When it comes to sweepstakes cafes Macon County has hit a jackpot of sorts, with at least 11 of the electronic gambling joints clustered along U.S. 441 between the Georgia state line and Franklin.
The operations appear for all intents and purposes like pseudo small-scale gambling parlors, where players buy play time at video terminals for a chance at cash winnings. The concentration along the main highway from Georgia seems aimed at capturing players from a state where some of these types of games are illegal. Billboards on the approach from Georgia advertise pots of gold and lucky 777’s awaiting over the state line.
Now county commissioners in Macon want state lawmakers to let them regulate the electronic gambling operations and, in the process, give the county a slice of the winnings.
Towns and cities have been imposing hefty business license fees on the lucrative sweepstakes operations since their advent. But unlike towns and cities, counties currently can’t charge the sweepstakes cafes a licensing fee.
Further fueling a free-for-all, Macon County has no land-use regulations to limit where or how the businesses set up, leaving county leaders high and dry when it comes to say-so over the proliferation of sweepstakes cafes.
The sweepstakes games cropped up in the wake of a state ban on other forms of video gambling. The sweepstakes operators claim their games aren’t gambling — technically players buy “air time” to play sweepstakes — but Macon commissioners beg to differ.

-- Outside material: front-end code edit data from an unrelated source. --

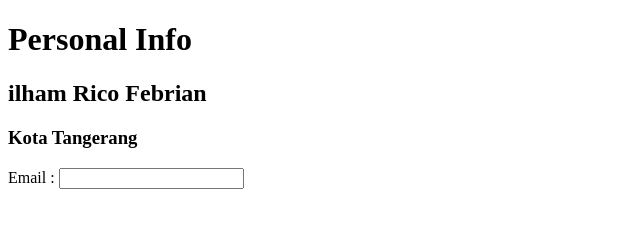
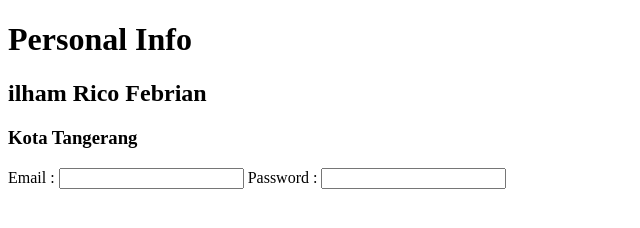
Before and after one commit to IlhamRico/personal_info, a plain HTML site: page index.html in a window 1280 px wide. Shown: the whole page, without its empty margins (0-640 px from the left). Drawn offline with Linux system fonts and the light colour scheme.

Commit message:
development

```diff
--- a/index.html
+++ b/index.html
@@ -11,5 +11,6 @@
     <h2>ilham Rico Febrian</h2>
     <h3>Kota Tangerang</h3>
     <label>Email : <input type="email"></label>
+    <label>Password : <input type="password"></label>
 </body>
 </html>
```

“It is gambling,” Macon County Commissioner Ronnie Beale said flatly. Given that, “I think there should be some types of regulations. Any gambling I’ve known has been either illegal or regulated.”
Jackson County Manager Chuck Wooten agreed some oversight would be nice.
“You don’t even know how many there are, they just pop up all around,” Wooten said. “We’d like to have some way to be able to control them and issue a privilege license just like towns do.”
Beale seemed optimistic that lawmakers would be sympathetic to counties’ wishes to regulate and charge the gambling operations.
Macon County officials plan to meet with their Henderson County counterparts and state representatives to discuss the sweepstakes issue when they travel May 28 to Raleigh for a legislative conference, Beale said. Henderson County got the ball rolling recently by sending a letter to the General Assembly asking lawmakers to consider either a bill that would give counties the authority to charge for business permits and regulate the sweepstakes parlors.
“One of the concerns here is about age limits,” Henderson County Manager Steve Wyeth said. “Do you want teenagers in there gambling? Also, it seems you should be able to regulate the hours of operation.”
Wyeth said Henderson County does have zoning in place, unlike Macon.
“This does allow you to dictate where these businesses go but you still can’t prohibit them,” he said.
Towns across Western North Carolina have been able to impose steep business license fees on the sweepstakes cafes and are making money off these lucrative enterprises operating within their city limits.
Franklin now charges $2,600 per internet café establishment and an additional $1,000 per machine. The town increased its fee from a flat $2,600 after realizing the operations make more than enough to ante up a little more.
Maggie Valley and Canton currently both demand $2,500 for the first four machines and charge $750 for each subsequent machine. Waynesville is looking to charge the same amounts, probably starting July 1.
Sweepstakes owners recently asked Maggie Valley to relax its tough restrictions, and the item will be considered next month by that town’s planning board. Maggie Valley requires 1,000 square feet per machine.
State lawmakers attempted in 2010 to close the video gambling loophole that allowed sweepstakes and ban this new incarnation as well. But the law ended up in court. A divided state Court of Appeals in March struck down North Carolina’s ban on video sweepstakes games, ruling that the state law was too broad and interfered with the right to free speech. The split decision meant the court case moved to the state Supreme Court. Arguments are scheduled to be heard in September.
Since that Court of Appeals ruling, sweepstakes cafes have mushroomed across Western North Carolina. The state Attorney General’s office has told law enforcement not to shutdown the sweepstakes cafes until a legal decision is rendered.
N.C. Sen. Jim Davis, R-Franklin, said that he does not expect the issue to be taken up during this short session of the General Assembly. Legislative leaders, Davis said, want to see what the Supreme Court decides before tackling the issue.
“But I do think some sort of regulating authority is appropriate,” Davis said.
N.C. Rep. Ray Rapp, D-Mars Hill, shepherded in the original legislation that has since been struck down by the Court of Appeals. Like Davis, Rapp said lawmakers’ intentions are to wait and see what the Supreme Court actually decides.
“I’m very hopeful they will uphold the ban,” Rapp said. If not, “we’ll exercise the nuclear option and ban all sweepstakes. This will take away all those options of trying to cherrypick various games.”
Rapp said that he and other lawmakers have tried to avoid banning all sweepstakes because that also will impact other industries such as Coca Cola’s bottlecaps games and McDonald’s Monopoly. The law, if crafted, will be modeled on one already in place in South Carolina, Rapp said.
“Dealing with this industry has been very challenging — I’ll leave it at that,” Rapp said.